Robbie admits he had a “misconception that the SBDC was only for start-ups or for companies that were struggling to survive.” He credits their SBDC counselor with helping their business bound to new levels because she “has broad experience and helps us see what we’re missing.”
In the summer of 2009, the company was renting a three-bay facility and considering cutting back their space because of concern about the deepening recession. Then they spotted a building being sold by another company. It seemed ideal for their purposes and they began to dream of new possibilities. They contacted the SBDC to explore taking advantage of a Small Business Administration loan program funded through the Recovery Act. Their SBDC counselor “cut through the weeds and helped direct us through the process,” Robbie explains. Previously, they had taken loans only in the $20,000 to $30,000 range to finance new printers and Katherine recalls, “With the recession going on, we never thought we could do a $600,000 loan for this beautiful building.” Their SBDC counselor helped them organize their financial information so that they not only met the loan criteria, but had their paperwork in good order and she even helped them find a lender.
With funding in hand, Robbie and Katherine were able to buy the building. With the additional space, they were able to build an extra large bay that makes it possible to increase their volume and meet customer deadlines over the winter months, especially for auto fleet clients. And, as Katherine points out, “This building makes a better customer impression and enhances our credibility.”
One of the advantages of going through the loan process has been their increased appreciation for financial reporting – it helps them understand how the banks see them and they can track trends such as the cost of goods or labor relative to their percent of profit. They can also better foresee potential problems. The bank wanted to know who their biggest customers were and what percent of the business they represented.

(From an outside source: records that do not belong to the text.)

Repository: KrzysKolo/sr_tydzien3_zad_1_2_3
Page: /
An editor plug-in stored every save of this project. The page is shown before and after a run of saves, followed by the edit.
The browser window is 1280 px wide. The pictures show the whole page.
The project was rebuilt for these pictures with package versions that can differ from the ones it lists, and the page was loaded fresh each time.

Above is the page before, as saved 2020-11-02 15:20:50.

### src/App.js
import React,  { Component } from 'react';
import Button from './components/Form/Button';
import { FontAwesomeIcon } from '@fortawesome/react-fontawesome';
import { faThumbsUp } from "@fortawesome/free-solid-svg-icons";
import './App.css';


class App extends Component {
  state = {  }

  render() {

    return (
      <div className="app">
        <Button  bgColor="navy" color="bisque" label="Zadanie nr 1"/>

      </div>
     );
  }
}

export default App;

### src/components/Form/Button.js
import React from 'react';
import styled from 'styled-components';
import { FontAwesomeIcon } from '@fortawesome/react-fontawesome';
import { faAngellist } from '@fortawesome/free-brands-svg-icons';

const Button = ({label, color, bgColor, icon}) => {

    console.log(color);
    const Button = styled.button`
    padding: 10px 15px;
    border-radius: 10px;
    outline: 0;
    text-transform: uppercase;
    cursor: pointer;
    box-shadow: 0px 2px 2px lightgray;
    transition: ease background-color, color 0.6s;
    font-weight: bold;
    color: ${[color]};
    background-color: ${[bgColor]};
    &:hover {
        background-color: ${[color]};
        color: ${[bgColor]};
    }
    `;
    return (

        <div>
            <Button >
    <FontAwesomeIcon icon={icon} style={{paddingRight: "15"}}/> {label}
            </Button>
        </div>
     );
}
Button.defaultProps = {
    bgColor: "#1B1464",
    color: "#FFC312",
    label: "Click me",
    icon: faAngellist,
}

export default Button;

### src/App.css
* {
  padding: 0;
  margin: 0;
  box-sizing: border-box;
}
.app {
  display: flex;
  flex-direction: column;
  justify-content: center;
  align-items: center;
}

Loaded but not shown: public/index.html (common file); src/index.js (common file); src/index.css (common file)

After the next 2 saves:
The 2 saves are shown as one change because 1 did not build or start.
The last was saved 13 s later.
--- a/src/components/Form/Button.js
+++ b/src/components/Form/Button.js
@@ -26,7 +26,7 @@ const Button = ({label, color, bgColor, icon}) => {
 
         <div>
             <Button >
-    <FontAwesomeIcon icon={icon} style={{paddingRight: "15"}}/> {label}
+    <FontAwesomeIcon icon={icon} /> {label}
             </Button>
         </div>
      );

At the time, their business was spread across multiple clients so the loss of any one would have been sustainable, but the question made Katherine and Robbie mindful of not relying too heavily on too few customers.

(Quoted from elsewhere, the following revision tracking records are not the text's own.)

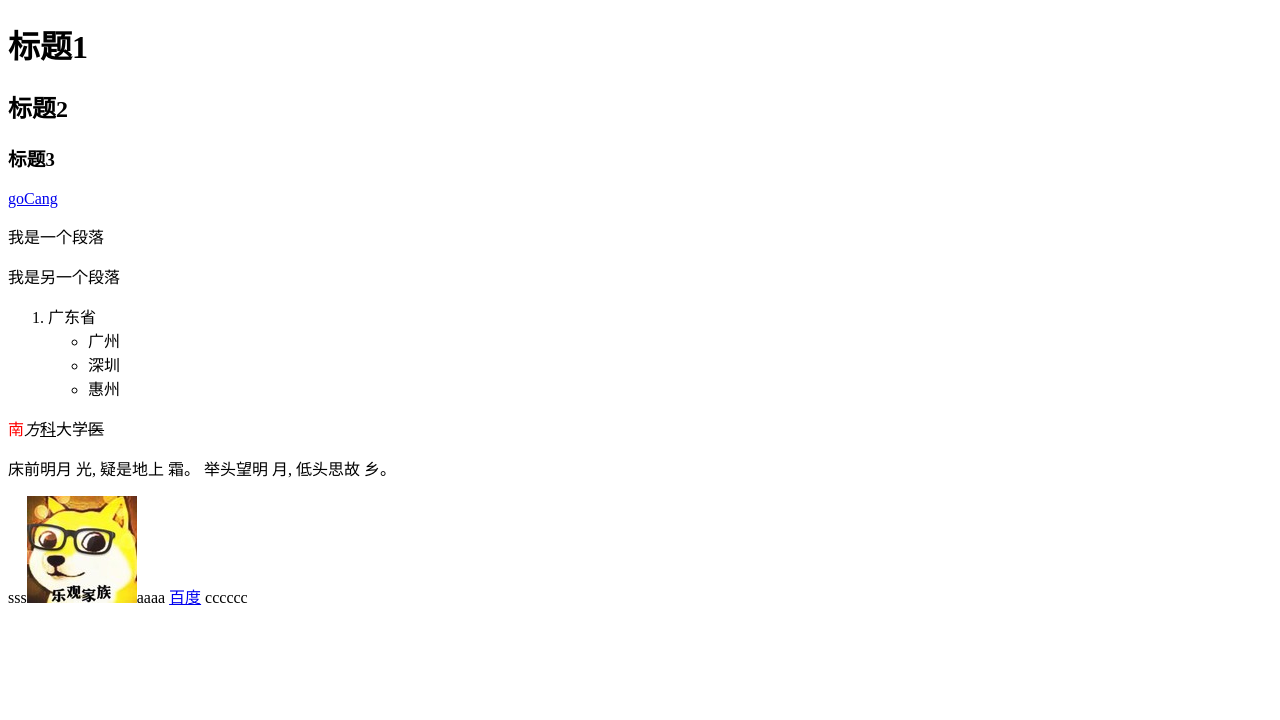
Repository: LYC-Android/JavaWebProject
Page: WebBasic/src/main/webapp/day01/demo3.html
The author's editor kept a copy of each file at every save. The page is drawn from the files as they stood at one save, then again after the next save.
The browser window is 1280 px wide. The pictures show the whole page.

Above is the page before, as saved 2017-09-04 08:46:36.

After the next save:
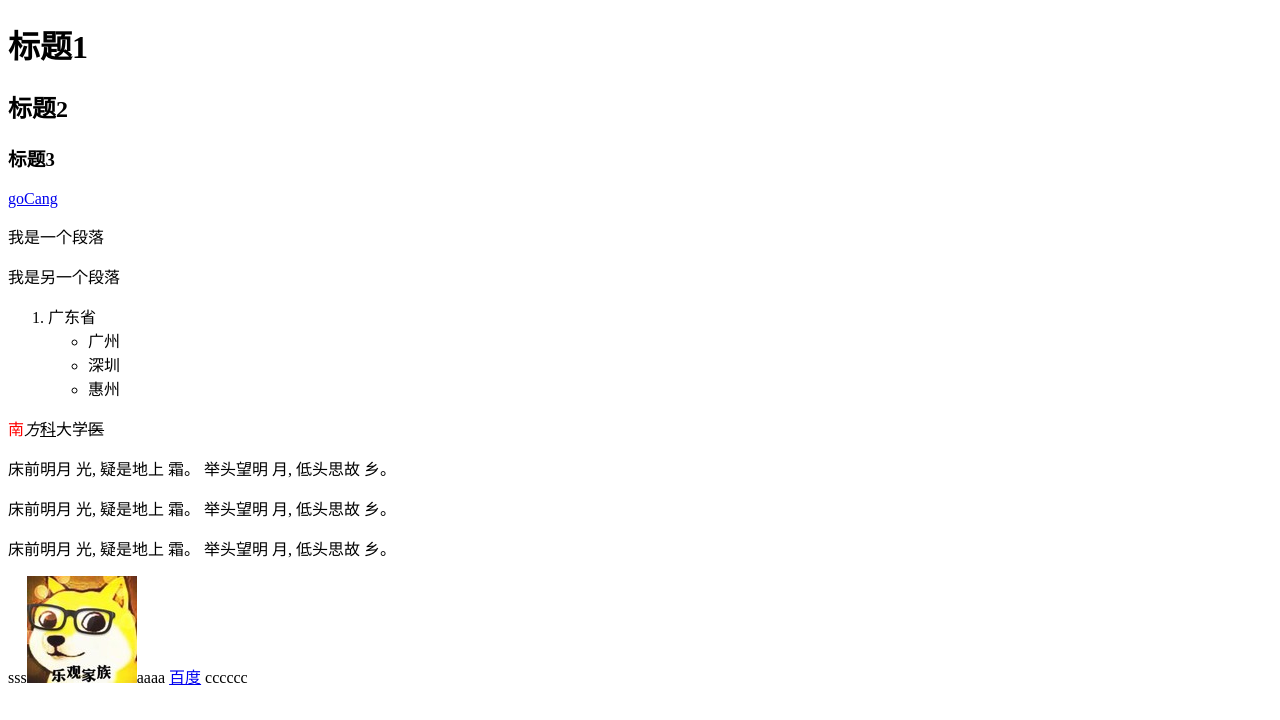
Saved 16 s later.
--- a/WebBasic/src/main/webapp/day01/demo3.html
+++ b/WebBasic/src/main/webapp/day01/demo3.html
@@ -31,6 +31,18 @@
 	举头望明      月,
 	低头思故                 乡。
 	</p>
+		<p>
+	床前明月       光,
+	疑是地上                        霜。
+	举头望明      月,
+	低头思故                 乡。
+	</p>
+		<p>
+	床前明月       光,
+	疑是地上                        霜。
+	举头望明      月,
+	低头思故                 乡。
+	</p>
 	<!-- 图像元素 -->
 	sss<img alt="" src="../images/dog.jpg"/>aaaa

Robbie and some employees have taken advantage of SBDC classes in social networking and QuickBooks and their counselor has helped with human resources questions. She has also pointed them to other pockets of available resources such as state funding for solar panels. When they installed solar panels on their roof, the couple was thinking primarily of potential utility savings, but to their surprise the move has also proven to have marketing “green appeal” for clients sensitive to environmental issues.
Sensitivity to customer service has been a hallmark of their business and Katherine believes she absorbed that value when she worked in her parents’ convenience store as she was growing up. She also learned about other business realities, including fluctuating economic cycles. When the recession began, Performance Signs was a bit insulated, riding the waves of contracts already in place, but “we stretched ourselves thin,” as she recalls. Even as business picked up, they were wary so their three new employees were people who had been unemployed because they didn’t want to hire anybody away from a secure job. “There were multiple times that were a real test of faith,” Katherine acknowledges.

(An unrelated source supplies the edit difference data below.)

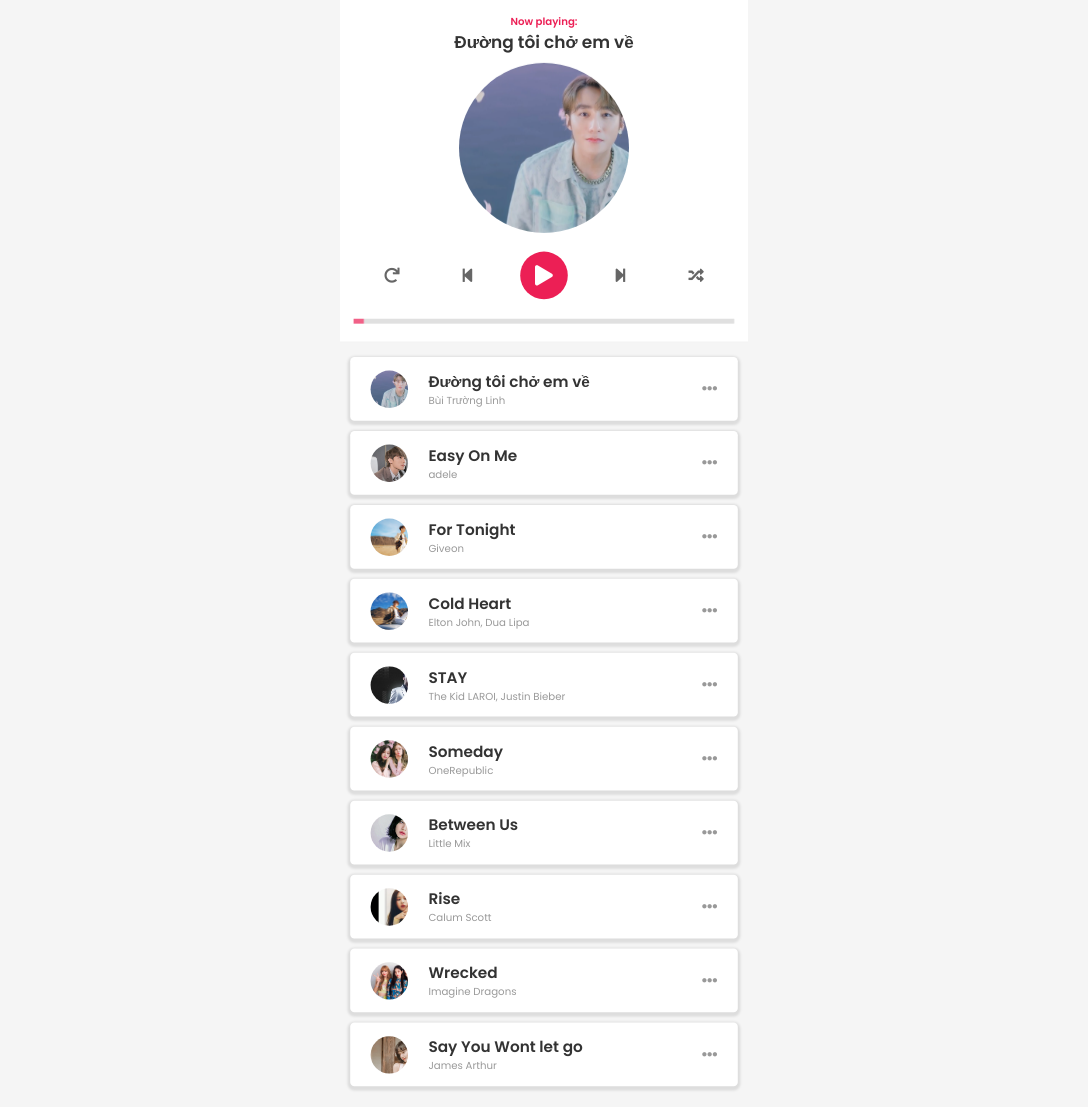
Repository: maivannhan1998/MusicPlayer.github.io
Page: index.html
These files come from the project's save history. The page is drawn as it stood at one moment and after the next save; the edit follows.
The browser window is 1280 px wide. The pictures show the whole page, at 85% of full size.

Above is the page before, as saved 2021-11-11 00:56:36.

After the next save:
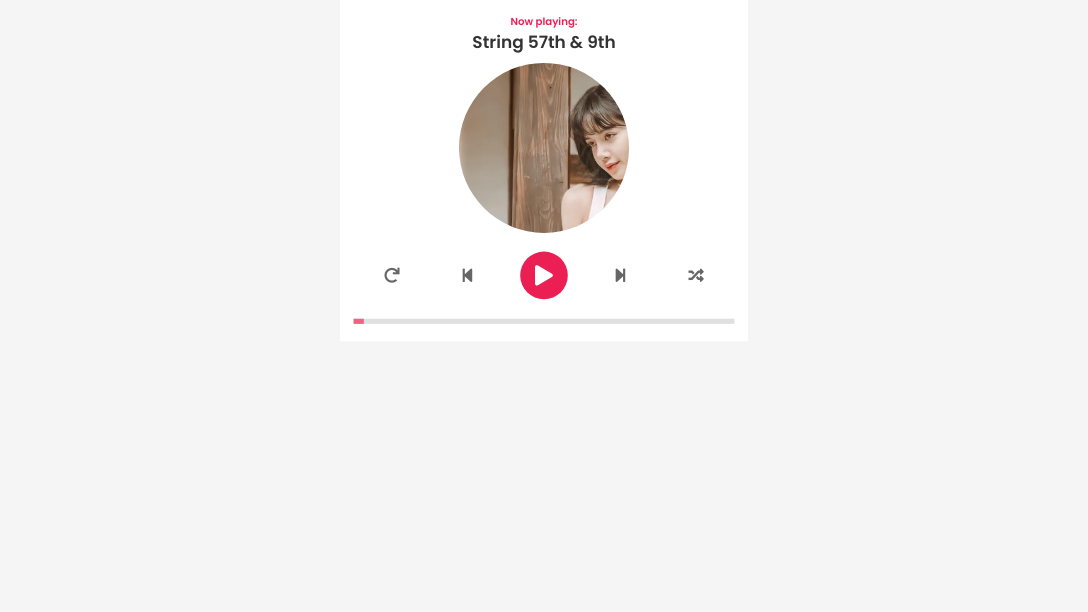
Console error: SyntaxError: Unexpected string
Saved 6 min 1 s later.
--- a/index.html
+++ b/index.html
@@ -161,9 +161,9 @@
             ],
 
             render: function(){
-                const htmls = this.songs.map((song) => {
+                const htmls = this.songs.map((song, index) => {
                     return `
-                        <div class="song">
+                        <div class="song ${index === this.currentSong ? 'active : '''}">
                             <div class="thumb"
                                 style="background-image: url('${song.image}')">
                             </div>

After the save that followed:
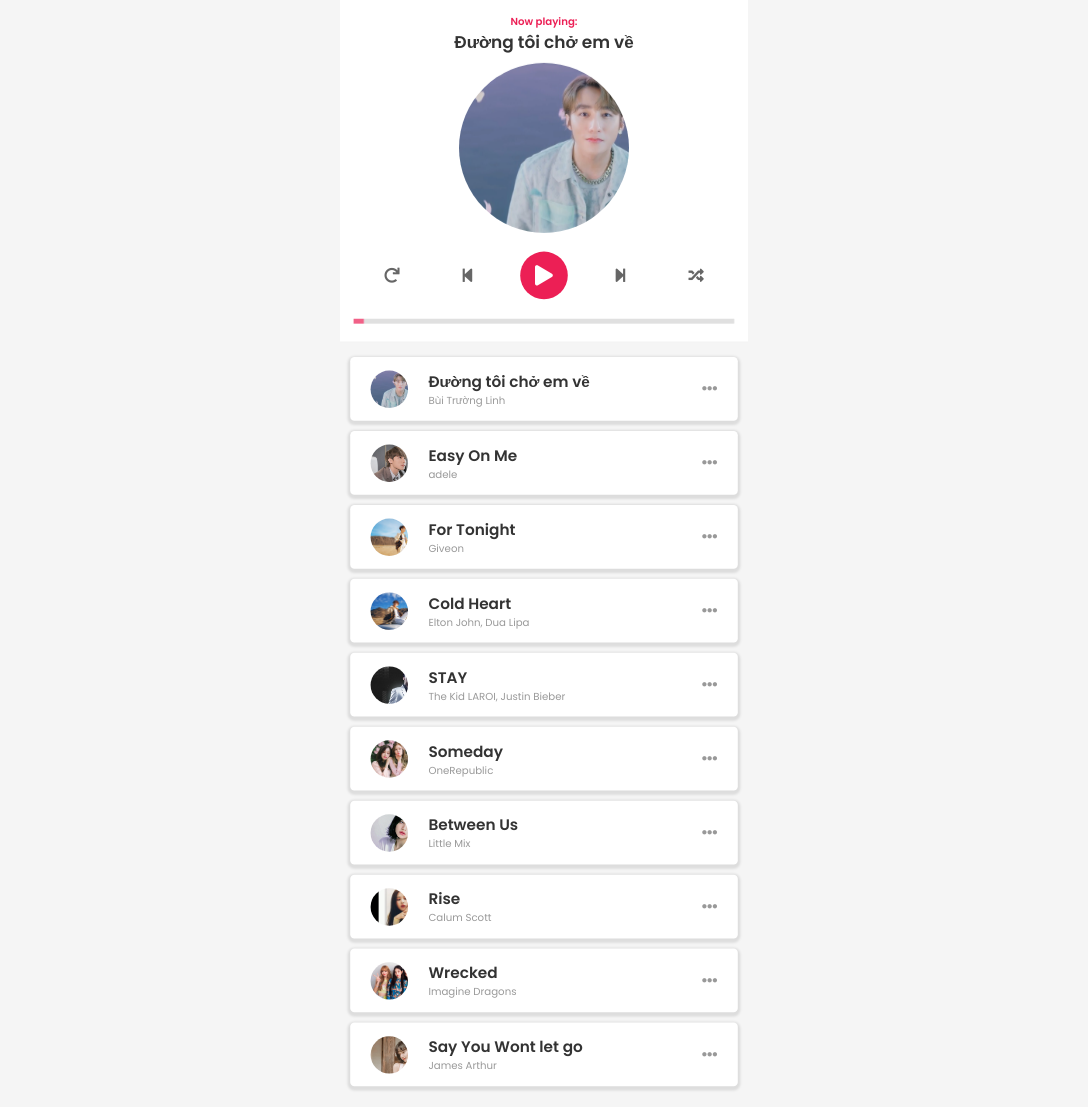
The error is gone.
Saved 49 s later.
--- a/index.html
+++ b/index.html
@@ -163,7 +163,7 @@
             render: function(){
                 const htmls = this.songs.map((song, index) => {
                     return `
-                        <div class="song ${index === this.currentSong ? 'active : '''}">
+                        <div class="song ${index === this.currentSong ? 'active' : '' }">
                             <div class="thumb"
                                 style="background-image: url('${song.image}')">
                             </div>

Today the company is busy and planning to hire two more employees. Customers who survived the recession, partly by delaying purchase of new vehicles, are now replacing aging fleets. The company is poised for fresh growth with a strong team and the building they moved into in 2010. Katherine chuckles that while that space first seemed so large, they’re now considering buying nearby land for a warehouse. Their advice to other small businesses is simple: “Find your niche and be really good at one thing” and “start looking for the SBDC resources at the beginning.”